“I would never forget about you.” Paris says. She is two years younger then me, but she is sometimes like my older sister, and she is almost as tall as I am.
I smile. “I love you.” Paris squeezes my hand. We reach the stairs and we climb up.
We reach the top, and I immediately sit down, the view of the mountains seeping in.
I know what Paris will do. She will go right to the edge of the mountain and dream of flying. And I will look quickly over my shoulder and tell her to be careful.
She goes to the edge and leans forward a little. “This is soooo pretty, Kari!”
“Be careful, Paris! Someday you’ll fall!” I say. My foot kicks a rock underneath the bench. I remember the note that I wrote there. I roll my eyes. I move the rock out of place and pick up the paper. My eyes scan it, and they reach the bottom. Down there, is something I never wrote. It’s a warning. From me. Eight years from now. I look up and turn around. “Paris!” I yell.
My yell frightens her and she titters and screams. I leap up and grab her hand, pulling her up. “Don’t do that, Paris!!” I scold her. “I told you one day you will fall!” I say, pulling her into a hug. I can feel her body shaking against me.
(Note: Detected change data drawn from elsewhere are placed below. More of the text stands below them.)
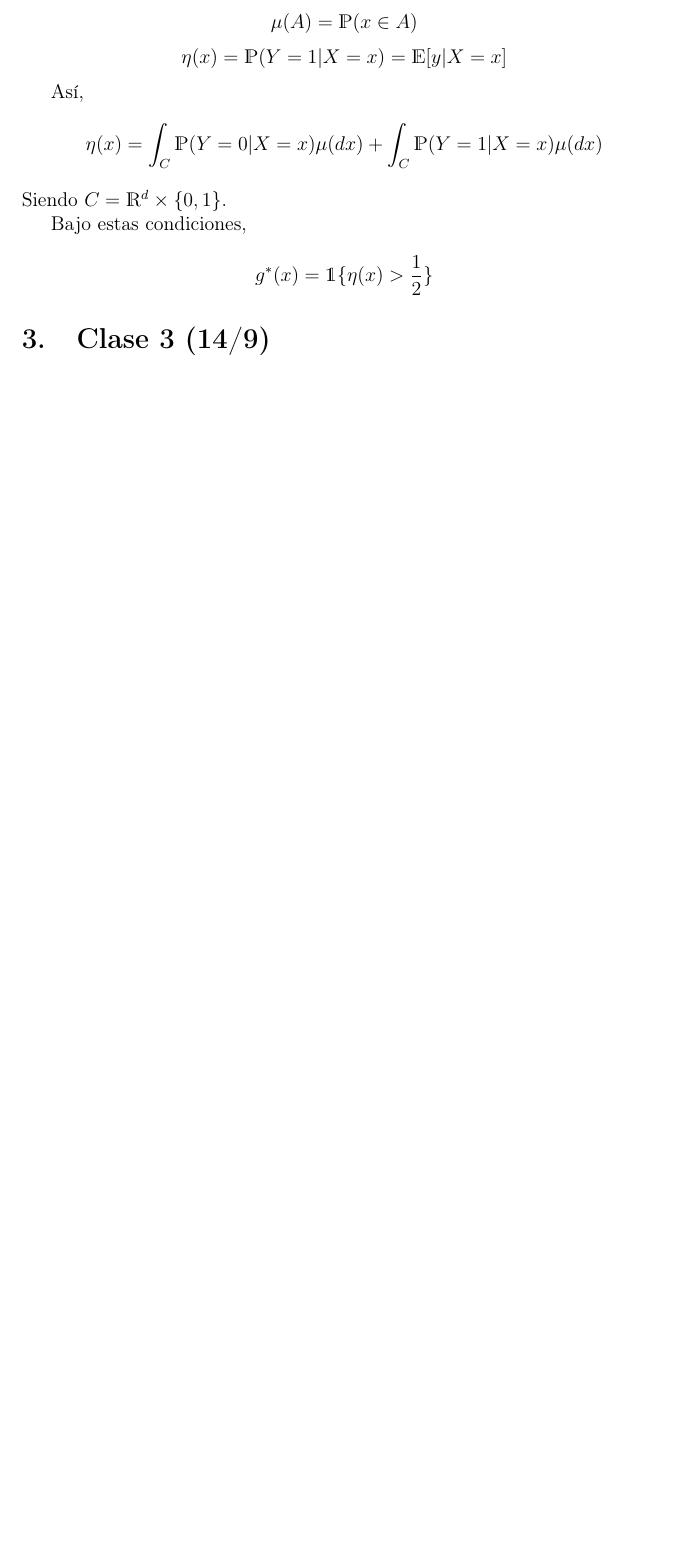
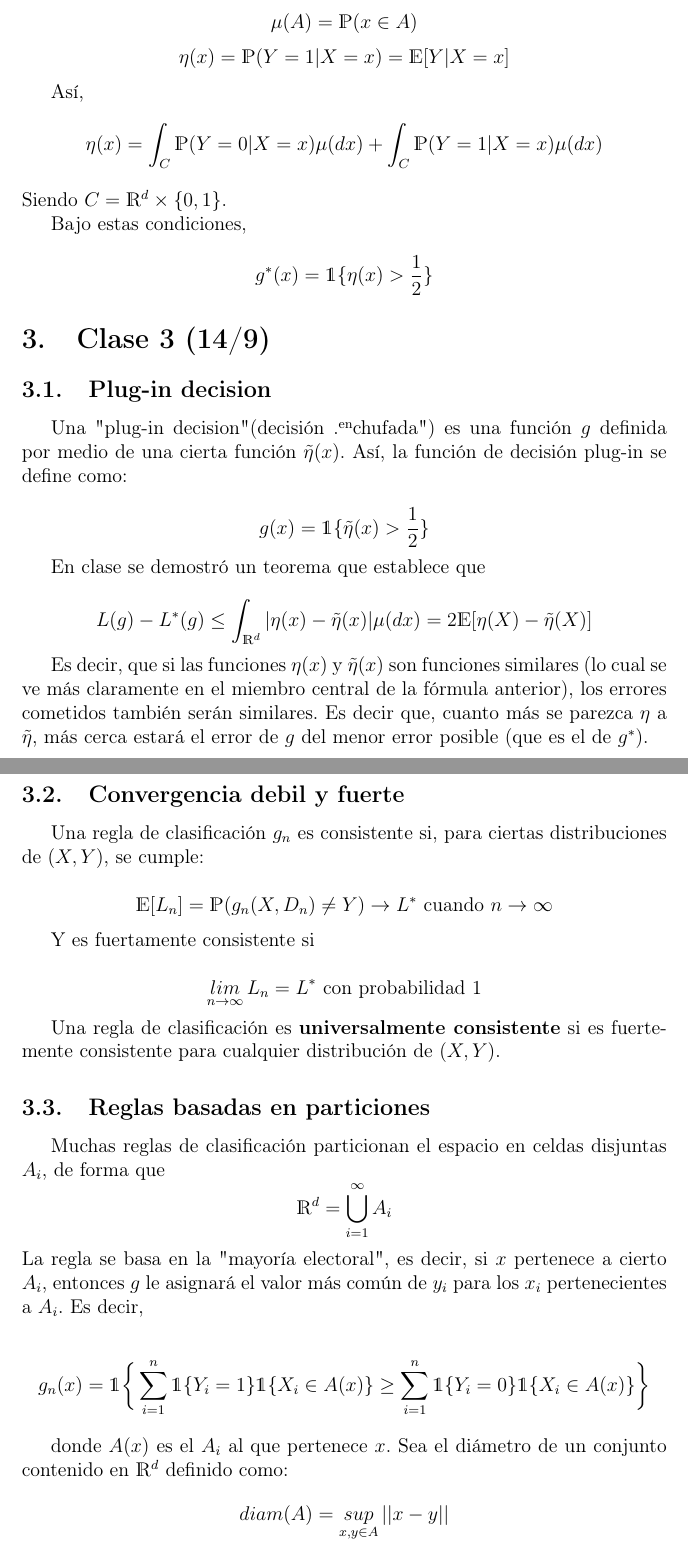
Before and after one commit to jisbruzzi/aprendizaje-automatico, a LaTeX CV (resumen/resumen.tex): part of page 5 of 5 before the commit and two parts of pages 5 and 6 of 8 after it, the two joined at a grey line, cut so that both start at the same text, the shorter picture padded with empty space. The pictures show the PDF file resumen/resumen.pdf that the author committed with the source.

Commit message:
subo más caps

```diff
--- a/resumen/resumen.tex
+++ b/resumen/resumen.tex
@@ -118 +119,33 @@ Bajo estas condiciones, $$g^{*}(x)=\mathds{1}\{ \eta(x)>\frac{1}{2} \}$$
 
+Una "plug-in decision" (decisión "enchufada") es una función $g$ definida por medio de una cierta función $\tilde{\eta}(x)$. Así, la función de decisión plug-in se define como:
+
+$$g(x)=\mathds{1}\{ \tilde{\eta}(x) > \frac{1}{2}\}$$
+
+En clase se demostró un teorema que establece que
+
+$$L(g) - L^{*}(g) \leq \int_{\mathds{R}^d} |\eta(x)-\tilde{\eta}(x)| \mu(dx) = 2 \mathds{E}[ \eta(X) - \tilde { \eta}(X) ]$$
+
+Es decir, que si las funciones $\eta(x)$ y $\tilde{\eta}(x)$ son funciones similares (lo cual se ve más claramente en el miembro central de la fórmula anterior), los errores cometidos también serán similares. Es decir que, cuanto más se parezca $\eta$ a $\tilde{\eta}$, más cerca estará el error de $g$ del menor error posible (que es el de $g^{*}$).
+\subsection{Convergencia debil y fuerte}
+Una regla de clasificación $g_n$ es consistente si, para ciertas distribuciones de $(X,Y)$, se cumple:
+
+$$\mathds{E}[L_n] = \mathds{P}(g_n(X,D_n)\neq Y) \rightarrow L^{*}\text{ cuando } n \rightarrow \infty$$
+
+Y es fuertamente consistente si
+
+$$\mathop{lim}_{n \rightarrow \infty} L_n = L^{*} \text{ con probabilidad 1}$$
+
+Una regla de clasificación es \textbf{universalmente consistente} si es fuertemente consistente para cualquier distribución de $(X,Y)$.
+
+\subsection{Reglas basadas en particiones}
+Muchas reglas de clasificación particionan el espacio en celdas disjuntas $A_i$, de forma que $$\mathds{R}^d = \mathop{\bigcup}_{i=1}^{\infty}A_i$$
+La regla se basa en la "mayoría electoral", es decir, si $x$ pertenece a cierto $A_i$, entonces $g$ le asignará el valor más común de $y_i$ para los $x_i$ pertenecientes a $A_i$. Es decir,
+
+$$g_n(x)=\mathds{1}\bigg \{ \mathop{\sum}_{i=1}^{n} \mathds{1}\{Y_i=1\} \mathds{1}\{X_i \in A(x)\} \geq \mathop{\sum}_{i=1}^{n} \mathds{1}\{Y_i=0\} \mathds{1}\{X_i \in A(x)\} \bigg \}$$
+
+donde $A(x)$ es el $A_i$ al que pertenece $x$.
+Sea el diámetro de un conjunto contenido en $\mathds{R}^d$ definido como:
+$$diam(A)=\mathop{sup}_{x,y \in A} || x-y||$$
+
+Y sea la cantidad de $X_i$ presentes en la misma celda que $x$ definida como:
+$$N(x)=\mathop{\sum}_{i=1}^{n}\mathds{1}\{ X_i \in A(x) \}$$
@@ -118,0 +163,2 @@ Bajo estas condiciones, $$g^{*}(x)=\mathds{1}\{ \eta(x)>\frac{1}{2} \}$$
+$$h_n \rightarrow 0 \text{ cuando } n\rightarrow \infty$$
+$$nh_n^d \rightarrow \infty \text{ cuando } n\rightarrow \infty$$
@@ -118,0 +172,6 @@ Bajo estas condiciones, $$g^{*}(x)=\mathds{1}\{ \eta(x)>\frac{1}{2} \}$$
+Se definen:
+$$ \eta_n(x)=\mathop{\sum}_{i=1}^{n} \mathds{1}\{Y_i=1\} W_{ni}(x) $$
+Siendo:
+$$ \sum_{i=1}^n W_{ni}(x)=1 $$
+Y se define la regla de clasificación como:
+$$ g_n(x) = \mathds{1}\bigg \{ \sum_{i=1}^n \mathds{1}\{Y_i=1\} W_{ni}(x) \geq \mathds{1}\{Y_i=0\} W_{ni}(x) \bigg \} $$
```
Also changed, not shown: resumen/resumen.pdf, resumen/resumen.tex (36 more changed lines), 6 other files.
She nods. “I won’t.”
I smile. Before our walk home, I take the paper from under the rock. The writings below have disappeared. I breath heavily. Closing my eyes, I rip it up and crumple the pieces in my hand. I sprinkle them over the cliff, careful not to get to close the edge.
“What was that, Kari?” Paris asks.
“Oh, nothing.” I say. “Don’t do that anymore, okay?”
My heart is still beating. I think an angel put those words there. Otherwise, I wouldn’t have tried to stop my sister.
Well, I hope you liked that! It was a little weird, but oh well. 😉 😀